Muslim Inventions

Soap, Cleanliness, Cosmetics, Shampoo,  Development of Paper, The Fountain Pen, Development of Cloth, Carpets, Garden, Glass,  Development of Chess, Coffee, Sherbet, 3 Course Meal, Pay Cheques, the Windmill, Vaccination,  Pointed Arch and the Crank-Shaft

Soap, Shampoo, Cleanliness and Cosmetics

The medieval times, was known for its lack of cleanliness and hygiene, leading to illnesses and diseases, and one of the Crusaders most striking characteristics were that they didn’t wash.                                                                                                             

Only a few Muslims, as early as the 7th century, had developed a sophisticated and hygienic way of life, and methods to keep themselves clean and away from diseases. In Islam, cleanliness is considered as half of a Muslims relegion. This was motivation for Muslims, also the fact that not keeping clean led to diseases and bad health.                       

The greatest thing done for cleanliness by Muslims, is probably the invention of soap. The credit for this goes to Muslim chemists. Before the invention of soap, people used oils to clean themselves, but all people didn’t have these oils.                                                                  

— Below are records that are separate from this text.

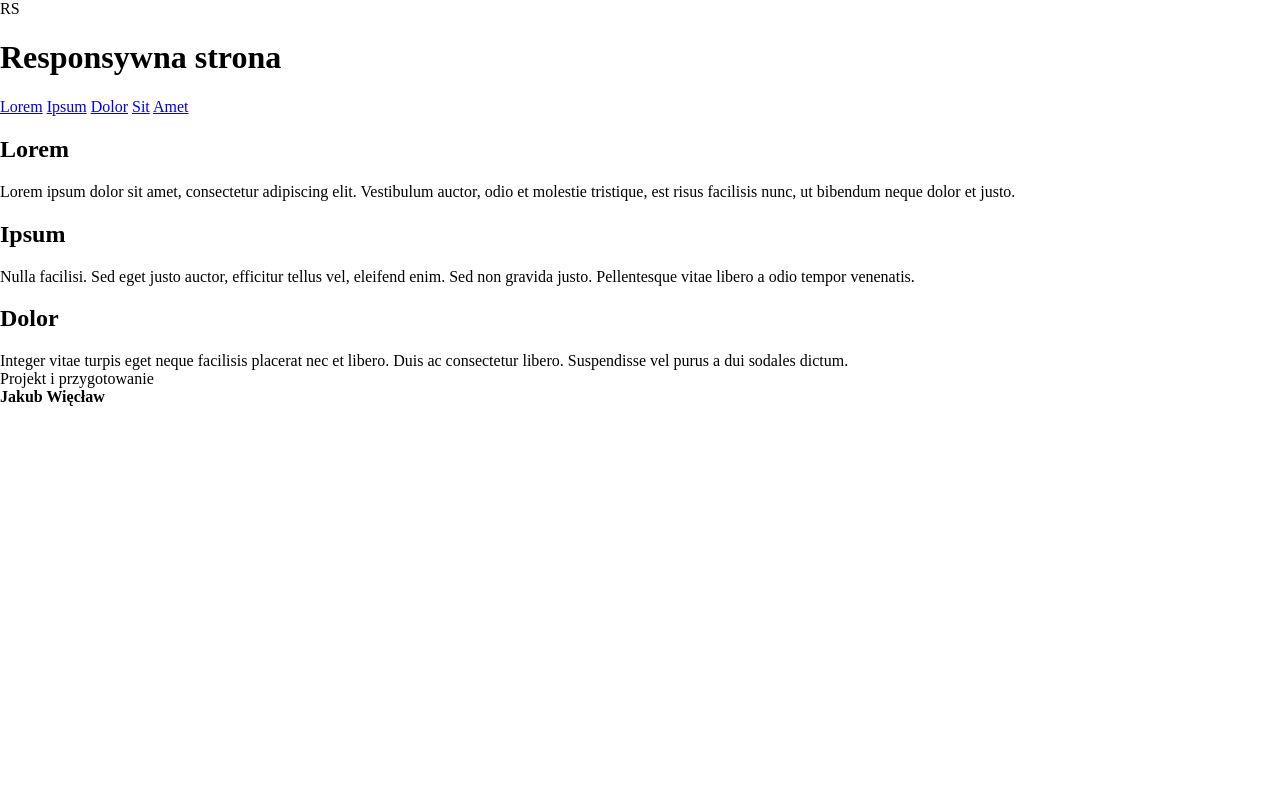
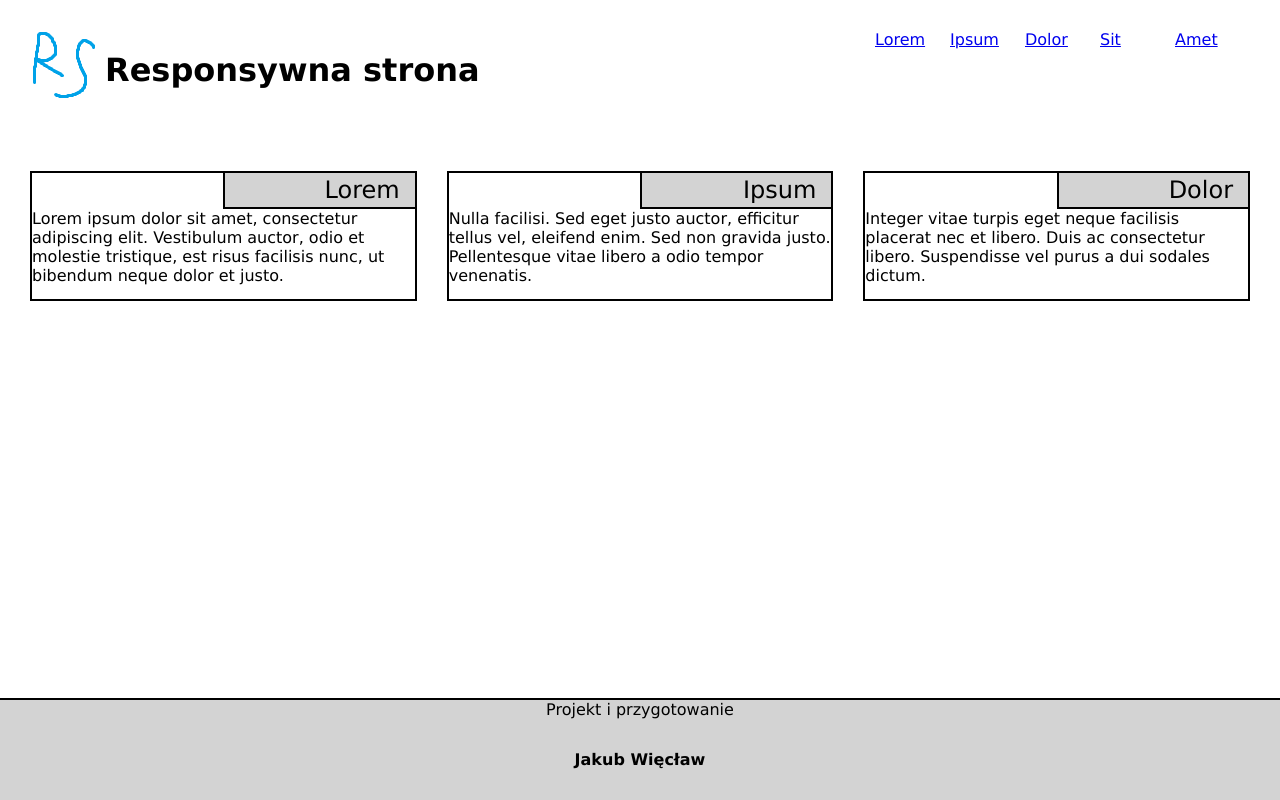
Before and after one commit to JakubWieclaw/webufka, a PHP site: page /r_site.html in a window 1280 px wide. Run offline with PHP 8.4, Linux system fonts and the light colour scheme.

Commit message:
add advanced css lab

```diff
--- a/lab2/r_site.html
+++ b/lab2/r_site.html
@@ -7,9 +7,11 @@
     <title>Strona przykładowa</title>
 </head>
 <body>
+    <div class="content">
         <header>
             <div class="logo">
-            <p>RS</p>
+                <!-- <p>RS</p> -->
+                <img src="logo.png">
             </div>
             <h1>Responsywna strona</h1>
             <nav>
@@ -19,6 +21,7 @@
                 <a href="#">Sit</a>
                 <a href="#">Amet</a>
             </nav>
+            <img id="hamburger" src="burger.png">
         </header>
 
         <main>
@@ -35,6 +38,8 @@
                 <p>Integer vitae turpis eget neque facilisis placerat nec et libero. Duis ac consectetur libero. Suspendisse vel purus a dui sodales dictum.</p>
             </article>
         </main>
+    </div>
+
 
     <footer>
         <p>Projekt i przygotowanie</p>
--- a/lab2/style.css
+++ b/lab2/style.css
@@ -3,4 +3,119 @@
 html, body, p {
     margin: 0;
     padding: 0;
+    font-family: Verdana;
+    font-size: 16px;
+    font-weight: normal;
+    text-decoration: none;
+    color: black;
+    box-sizing: border-box;
+    height: 100%;
 }
+
+body {
+    display: flex;
+    flex-direction: column;
+    height: 100%;
+}
+
+header {
+    display: flex;
+    flex-direction: row;
+    align-items: center;
+    padding: 30px;
+}
+
+main {
+    display: flex;
+    flex-direction: row;
+    padding: 15px;
+}
+
+footer {
+    display: flex;
+    flex-direction: column;
+    height: 100px;
+    border-top: solid black 2px;
+    background-color: lightgray;
+    margin-top: 15px;
+    align-items: center;
+    justify-content: center;
+    flex-shrink: 0;
+    margin-top: auto;
+}
+
+#header-title {
+    margin-left: 15px;
+    font-weight: bold;
+    font-size: 2em;
+    flex-grow: 1;
+}
+
+nav {
+    display: flex;
+    flex-grow: 2;
+    align-self: flex-start;
+    justify-content: flex-end;
+}
+
+a {
+    width: 75px;
+}
+
+img {
+    width: 75px;
+    height: 75px;
+}
+
+article {
+    margin: 15px;
+    width: 100%;
+    border: solid black 2px;
+    display: flex;
+    flex-direction: column;
+}
+
+article h2 {
+    font-weight: normal;
+    height: 50px;
+    width: 50%;
+    font-size: 1.5em;
+    display: flex;
+    justify-content: flex-end;
+    align-items: center;
+    align-self: flex-end;
+    background-color: lightgray;
+    border-left: solid black 2px;
+    border-bottom: solid black 2px;
+    padding: 0px 15px;
+    box-sizing: border-box;
+    margin: 0;
+}
+
+#hamburger {
+    display: none;
+}
+
+@media all and (max-width: 900px) {
+    main {
+        flex-wrap: wrap;
+    }
+    #header-title {
+        display: none;
+    }
+    nav {
+        display: none;
+    }
+
+    .logo {
+        margin-right: auto;
+    }
+
+    #hamburger {
+        display: block;
+    }
+
+    header {
+        justify-content: space-between;
+    }
+}
```
Also changed, not shown: lab2/burger.png (added), lab2/logo.png (added). Lines whose indentation alone changed are shown as unchanged.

 Soap was made by mixing oil (usually olive oil) with al-qali (a salt like substance). This was then boiled to achieve the right mix, and left to harden, before used in homes and public baths.                                                                                                               

 Various recipies for soap were written by many Muslim chemists, icluding Al-Razi.  A recetly discovered manuscript dating back to the 13th century, containes the recipie to soap. The instructions are given here.

“Take some sesame oil, a sprinkle of potash, alkali and some lime, mix them all together and boil. When cooked, they are poured into moulds and left to set, leaving hard soap”.                                                                                       

One of the leading cosmetologists of the time, Al-Zahrawi, known to the west as Abulcassis, wrote a medical encyclopedia called Al-Tasrif. It was written in thirty volumes. Inside the 19th volume, there contains a whole chapter devoted to cosmetics. This was the first original contribution to cosmetology.

 Beutification of the body with purfumes etc was there way before Zahrawi, but Zahrawi considered cosmetics to be a branch of medication apart from beutification. Zahrawi’s contribution to the subject include ; under arm deodorants, hair removing sticks. hair care and also hand lotions. For turning blond hair to black, hair dyes are mentioned. Also, the benefts of suntan lotions are mentioned, also describing their ingredients in detail. His translations into Latin of his books were used as main university textbooks in many   European universities.                                                                                                                               

In the betification part of cosmetics, Zahrawi dealt with perfumes, scented aromatics and incense. There are many hadith’s (quotations of the prophet) of the Prophet Muhammad (Peace be upon him), refering to cleanliness, care of hair and other parts of the body. Al-Zahrawi described these all within the limitations of Islam.                                                                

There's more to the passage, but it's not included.